It depends on the purpose of the test.
Are they trying to develop a pre-test that will be administered to all potential O patients at the infusion center in order to screen out potential hyper reactors? This would be a major undertaking, especially with hyper reactors being so rare. Any such test would require FDA approval prior to marketing, which means large-scale field tests with enough subjects to establish statistically significant estimates of sensitivity and specificity of the test. Given that nobody even knows if there are any DNA markers for this hypersensitivity, this would be a long-term and risky undertaking.
On the other hand, the purpose may be to show good faith to the FDA by helping the scientific community understand drug hypersensitivity reactions in general. If so, the research on such a test could be done AFTER re-launch of O. In the meantime, infusion centers (Fresenius et al.) would need to be much more diligent about watching patients for emergent hypersensitivity reactions and treating them promptly. Which, by the way, they should have been doing all along.
Stoutsval, I believe you are right on the mark. I have a range of (0.0067 to 0.00368) subject to a sensitive reaction. A better understanding of genotypical traits, foreign material, and anti-bodies would help.
stoutsval: So now that it seems confirmed that its an allergic reaction, wouldn't a strict protocol for monitoring the patient for such reactions, accompanied with an equally immediate protocol to remedy such allergic reaction, should it occur, be sufficient for the FDA to allow the re-introduction of "O". I think yes based on the low probability of a fatal reaction, and a high probability of immediate remedy, and a higher probability of healing the patients disease. Imo I think its ready to be reintroduced. Or have I oversimplified this?

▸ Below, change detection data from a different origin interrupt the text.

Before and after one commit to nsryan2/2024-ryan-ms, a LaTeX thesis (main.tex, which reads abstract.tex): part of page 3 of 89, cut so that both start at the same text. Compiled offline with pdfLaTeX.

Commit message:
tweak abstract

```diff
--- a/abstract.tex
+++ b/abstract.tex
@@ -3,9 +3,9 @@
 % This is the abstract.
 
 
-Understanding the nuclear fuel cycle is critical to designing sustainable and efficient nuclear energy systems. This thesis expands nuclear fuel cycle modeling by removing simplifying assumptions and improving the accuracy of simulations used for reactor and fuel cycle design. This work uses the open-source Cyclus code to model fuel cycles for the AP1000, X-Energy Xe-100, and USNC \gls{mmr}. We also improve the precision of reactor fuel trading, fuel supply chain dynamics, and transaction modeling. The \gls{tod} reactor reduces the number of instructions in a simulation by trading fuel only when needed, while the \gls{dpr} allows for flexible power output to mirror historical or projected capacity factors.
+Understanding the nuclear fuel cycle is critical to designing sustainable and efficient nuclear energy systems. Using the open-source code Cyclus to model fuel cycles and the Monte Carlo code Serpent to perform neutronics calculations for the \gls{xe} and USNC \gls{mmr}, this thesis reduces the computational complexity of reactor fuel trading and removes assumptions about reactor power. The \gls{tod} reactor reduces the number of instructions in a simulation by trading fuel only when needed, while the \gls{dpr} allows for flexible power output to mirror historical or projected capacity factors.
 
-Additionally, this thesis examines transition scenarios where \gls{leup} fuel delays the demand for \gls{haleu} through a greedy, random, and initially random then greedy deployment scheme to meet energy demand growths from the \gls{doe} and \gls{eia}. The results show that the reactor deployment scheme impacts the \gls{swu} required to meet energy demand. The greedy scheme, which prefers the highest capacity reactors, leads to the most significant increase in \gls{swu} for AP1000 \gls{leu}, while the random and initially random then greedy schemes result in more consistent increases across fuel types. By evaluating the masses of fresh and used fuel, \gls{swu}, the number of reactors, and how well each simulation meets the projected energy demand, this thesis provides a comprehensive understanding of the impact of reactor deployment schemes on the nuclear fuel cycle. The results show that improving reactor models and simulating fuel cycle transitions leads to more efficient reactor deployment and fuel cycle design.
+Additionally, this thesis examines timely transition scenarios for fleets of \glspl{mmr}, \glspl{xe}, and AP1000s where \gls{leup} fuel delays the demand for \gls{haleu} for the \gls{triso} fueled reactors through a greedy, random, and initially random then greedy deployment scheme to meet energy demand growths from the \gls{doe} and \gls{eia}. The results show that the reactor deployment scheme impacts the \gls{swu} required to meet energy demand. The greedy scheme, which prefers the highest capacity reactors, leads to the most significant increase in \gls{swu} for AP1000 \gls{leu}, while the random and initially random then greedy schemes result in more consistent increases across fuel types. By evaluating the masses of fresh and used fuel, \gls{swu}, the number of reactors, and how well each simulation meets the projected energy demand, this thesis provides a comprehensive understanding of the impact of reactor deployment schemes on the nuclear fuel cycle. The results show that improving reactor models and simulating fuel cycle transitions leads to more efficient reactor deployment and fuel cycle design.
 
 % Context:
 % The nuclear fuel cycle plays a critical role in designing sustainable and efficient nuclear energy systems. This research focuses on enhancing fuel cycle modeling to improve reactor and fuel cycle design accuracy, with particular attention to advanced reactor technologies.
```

max: wish I had more cash as the Oct. options will be cutting it close if this scenario plays out and stalls the pps climb. However, would this stop any re-introduction before such test completion, or say buyout?